Did you know Feb. 21 is International Mother Language Day? This day celebrates multilingualism and cultural diversity across the globe. It’s been observed since 2000, after UNESCO (the United Nations Educational, Scientific, and Cultural Organization) decided to form a day recognizing the importance of linguistic diversity.
We think International Mother Language Day is a great way to celebrate the over 6000 languages that exist in this world. It’s also a good time for us to reflect on the richness of the Vietnamese language.
Vietnamese is part of the “Austroasiatic” family of languages, which also includes languages like Khmer (the primary language in Cambodia) and Mon (spoken by many who live in Burma and Thailand). It is also influenced by French and Chinese languages–just think of common words like “cà phê,” derived from the French word “cafe,” or “sư phụ” which sounds a lot like the Mandarin word for “master.”
The written Vietnamese language has an especially unique history. Centuries ago, Vietnamese writing was based on Chinese characters and known as chữ nôm. When Portuguese missionaries came in the 16th century, they began informally transcribing the Vietnamese language into Latin script. Later, these transcription efforts were formalized and widely disseminated by Alexandre de Rhodes, a French Jesuit missionary, between 1624 – 1644. The Latin-based script for Vietnamese became known as quốc ngữ. Chữ nôm actually continued to be widely used until the early 20th century, when it was phased out.
Although the alphabet-based Vietnamese writing system has probably been a lot easier for people to learn, chữ nôm has nearly disappeared. Very few people can still read or write the script. We can’t help but feel that this is a huge loss to the Vietnamese culture, and we hope there will be continued efforts to preserve it.

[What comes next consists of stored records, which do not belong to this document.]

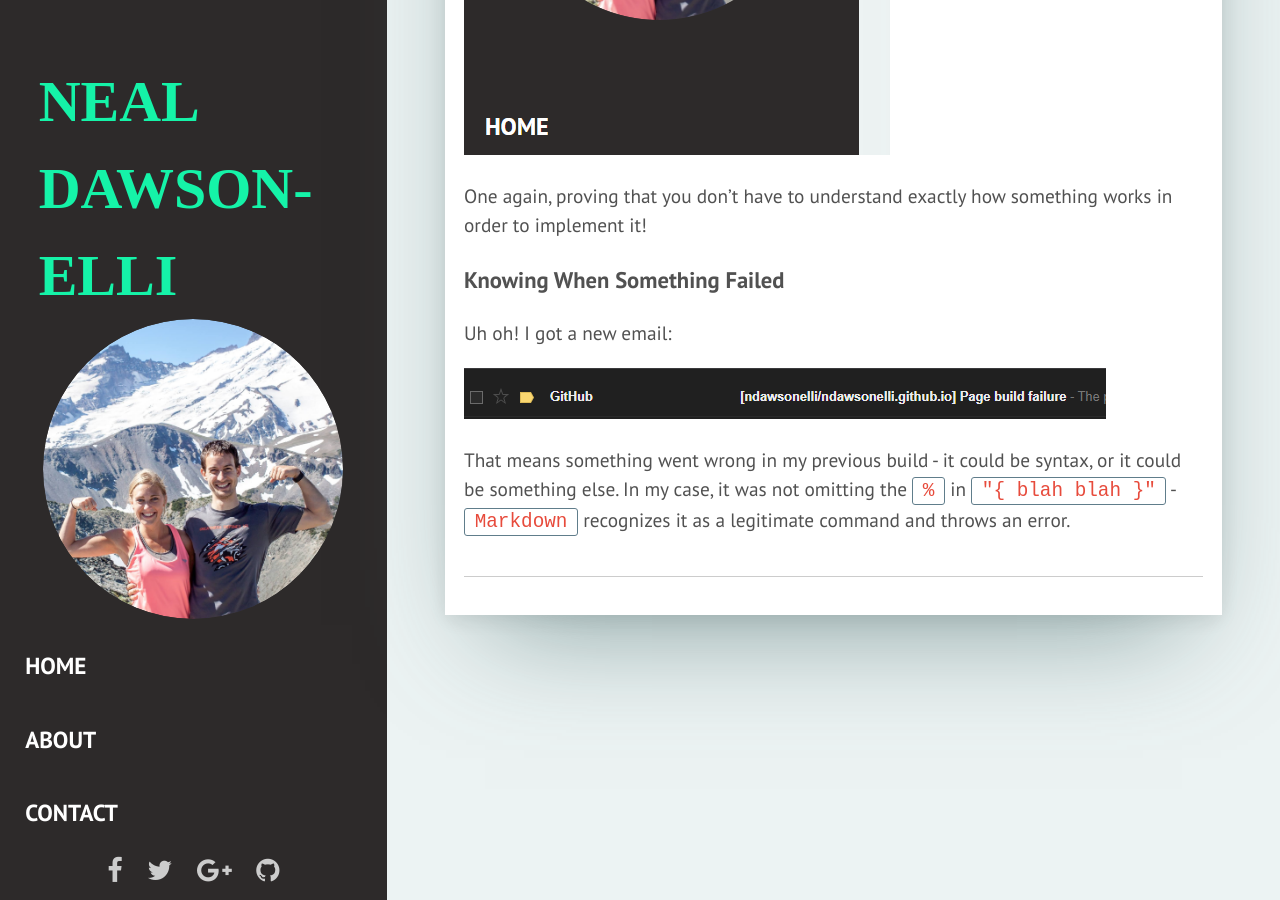
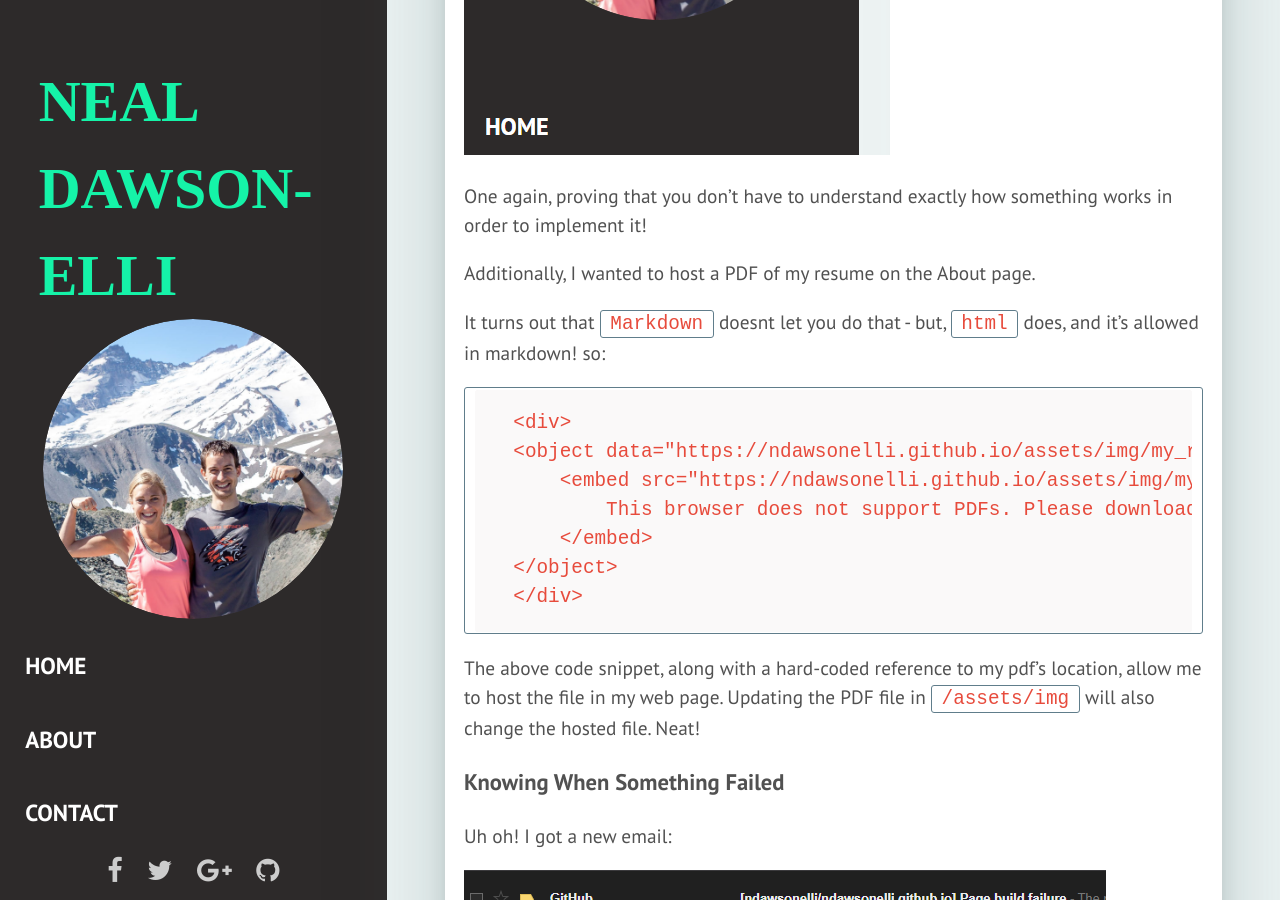
Before and after one commit to ndawsonelli/ndawsonelli.github.io, a Jekyll site: the page built from _posts/2017-12-13-Github-pages-tutorial.markdown, in a window 1280 px wide and 900 px high, scrolled down 11733 px. Built offline with Jekyll 4.4.1, drawn with Linux system fonts in a browser that asks for light colours; some web fonts are replaced.

Commit message:
attempt 2 to make the pdf rescale

````diff
--- a/_pages/about.html
+++ b/_pages/about.html
@@ -12,7 +12,7 @@ Here's my house:
 
 Here's my resume:
 <div>
-<object data="https://ndawsonelli.github.io/assets/img/my_resume.pdf" type="application/pdf" >
+<object data="https://ndawsonelli.github.io/assets/img/my_resume.pdf" type="application/pdf" width="100%" >
     <embed src="https://ndawsonelli.github.io/assets/img/my_resume.pdf">
         This browser does not support PDFs. Please download the PDF to view it: <a href="https://ndawsonelli.github.io/assets/img/my_resume.pdf">Download PDF</a>.</p>
     </embed>
--- a/_posts/2017-12-13-Github-pages-tutorial.markdown
+++ b/_posts/2017-12-13-Github-pages-tutorial.markdown
@@ -184,6 +184,21 @@ scaling it asymmetrically. And it works!
 
 One again, proving that you don't have to understand exactly how something works in order to implement it!
 
+Additionally, I wanted to host a PDF of my resume on the About page.
+
+It turns out that `Markdown` doesnt let you do that - but, `html` does, and it's allowed in markdown! so:
+```
+<div>
+<object data="https://ndawsonelli.github.io/assets/img/my_resume.pdf" type="application/pdf" >
+    <embed src="https://ndawsonelli.github.io/assets/img/my_resume.pdf">
+        This browser does not support PDFs. Please download the PDF to view it: <a href="https://ndawsonelli.github.io/assets/img/my_resume.pdf">Download PDF</a>.</p>
+    </embed>
+</object>
+</div>
+```
+
+The above code snippet, along with a hard-coded reference to my pdf's location, allow me to host the file in my web page.  Updating the PDF file in `/assets/img` will also change the hosted file. Neat!
+
 ### Knowing When Something Failed
 Uh oh! I got a new email:
 
````
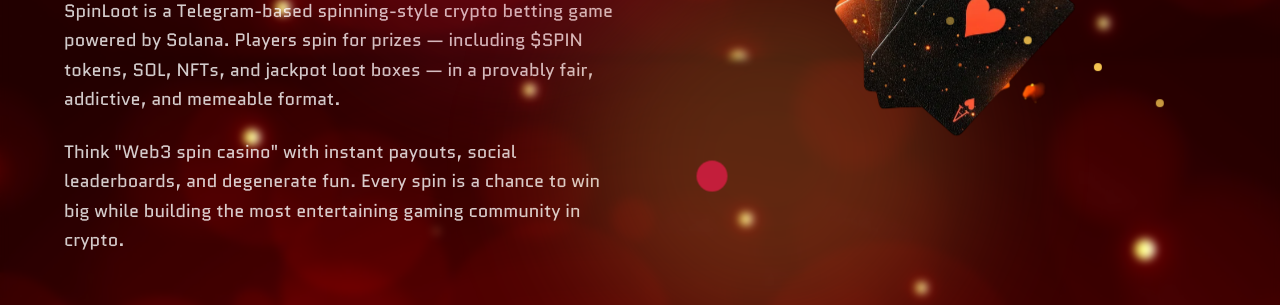
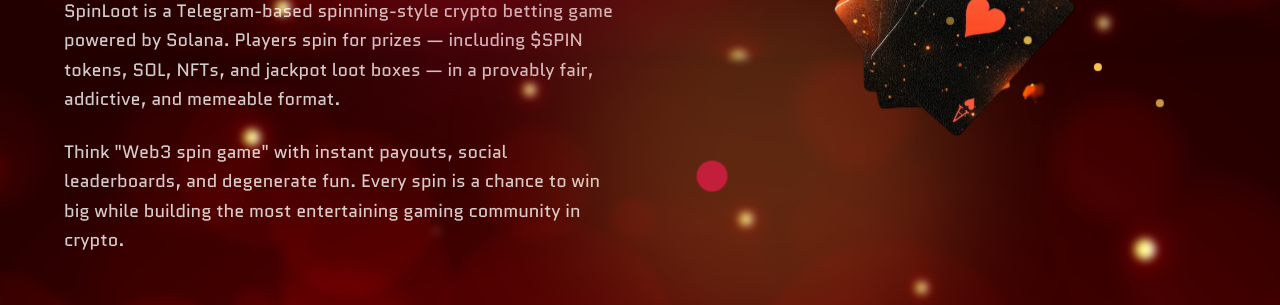
Before and after one commit to noorshanu/spineloot, a React (Vite) app: page / in a window 1280 px wide. Shown: the part 1520-1825 px from the top of the page. Built offline with nearby package versions, Linux system fonts and the light colour scheme.

Commit message:
Update Aboutus.tsx

```diff
--- a/src/components/Aboutus.tsx
+++ b/src/components/Aboutus.tsx
@@ -39,7 +39,7 @@
             </p>
 
             <p className="text-lg text-white/80 leading-relaxed">
-              Think "Web3 spin casino" with instant payouts, social leaderboards, and degenerate fun.
+              Think "Web3 spin game" with instant payouts, social leaderboards, and degenerate fun.
               Every spin is a chance to win big while building the most entertaining gaming community in crypto.
             </p>
 
```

But of course, Vietnamese is not the only language used by people in Vietnam. With over 50 ethnic minority groups and an aggregate population size numbering in the millions, there are many other languages that people grow up speaking in Vietnam.We don’t have anyone in our office who can speak a language of Vietnam’s ethnic minority groups, but we appreciate them all the same.
What is your mother language?